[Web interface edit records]
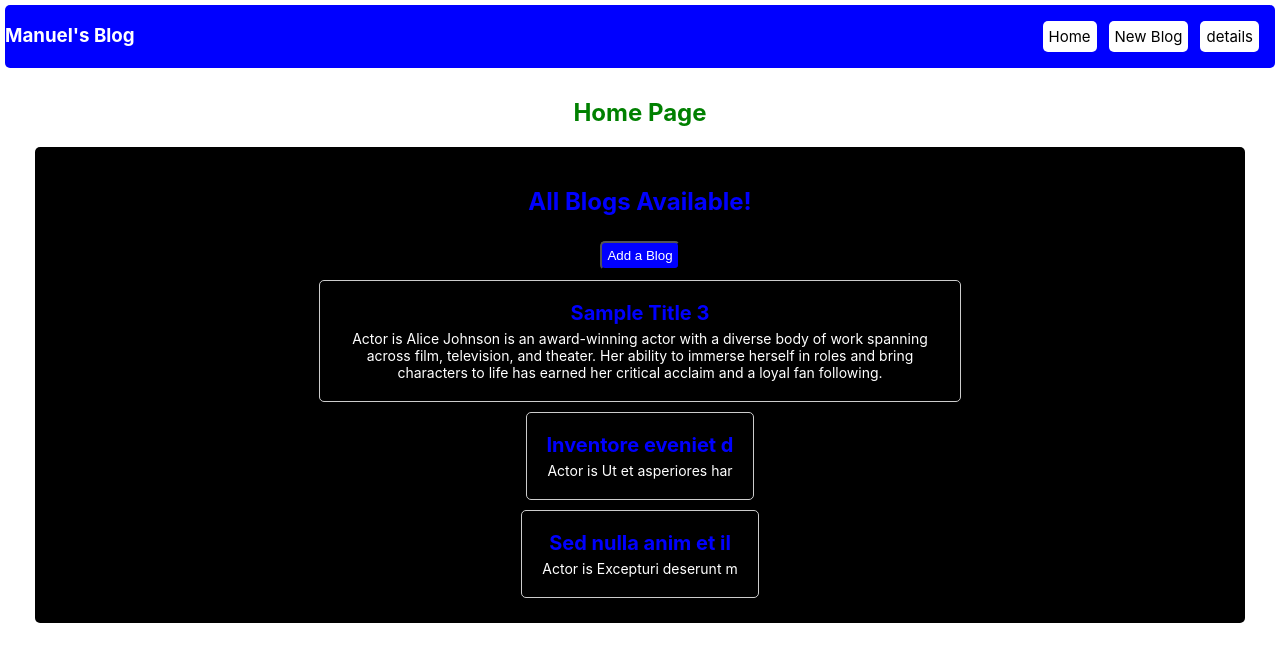
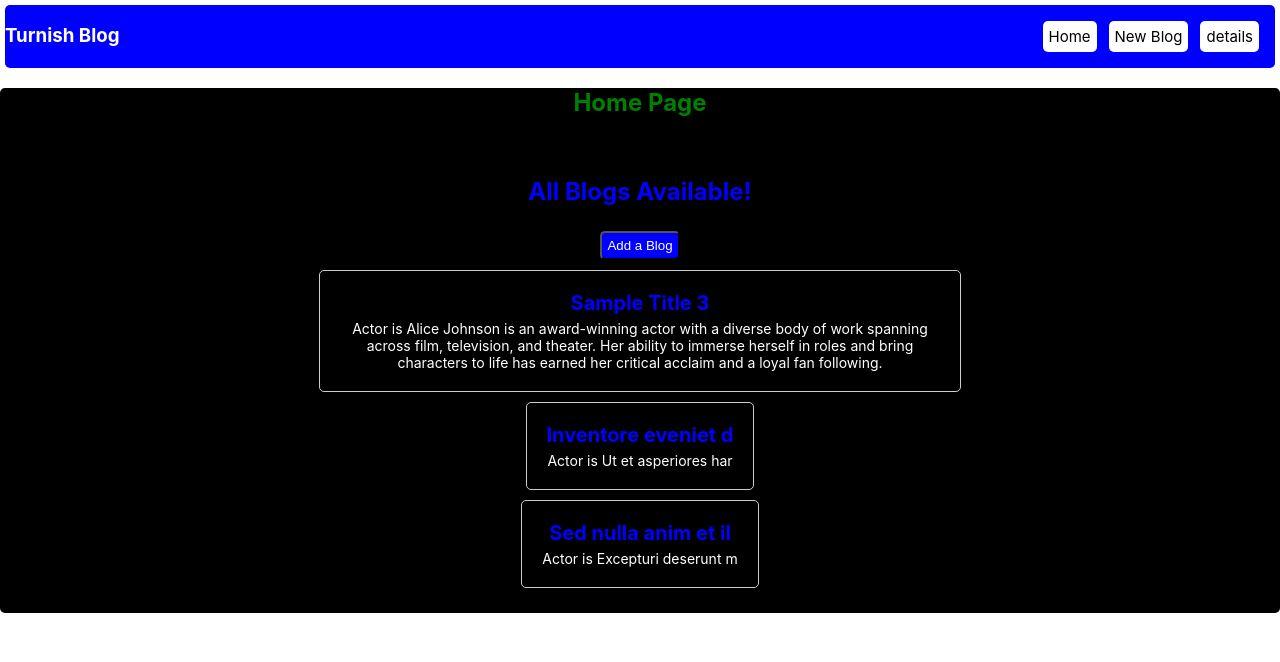
Before and after one commit to emmanuelwangila/manu-blog, a React (Create React App) app: page / in a window 1280 px wide. Shown: the top 662 px of the page. Built offline with nearby package versions, Linux system fonts and the light colour scheme; data requests are answered from the project's data file.

Commit message:
customize homepage stylings

```diff
--- a/src/Home.jsx
+++ b/src/Home.jsx
@@ -8,7 +8,15 @@ const Home = () => {
   // Move 1000 inside the dependency array
 
   return (
-    <div style={{ margin: "30px" }}>
+    <div
+      style={{
+        margin: "",
+        backgroundColor: "black",
+        borderRadius: "5px",
+        width: "full",
+        height: "full",
+      }}
+    >
       <h2 style={{ color: "green" }}>Home Page</h2>
       {error && <div> {error} </div>}
       {loading && <div>Loading ..... </div>}
--- a/src/Navbar.jsx
+++ b/src/Navbar.jsx
@@ -5,7 +5,7 @@ const Navbar = () => {
   return (
     <div>
       <div className="content">
-        <h3 className=""> Manuel's Blog</h3>
+        <h3 className=""> Turnish Blog</h3>
 
         <div className="links">
           <Link
```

▸ **What you should do**
A single number is the whole answer: the count of lines above that hold "className".

▸ **Answer box**
4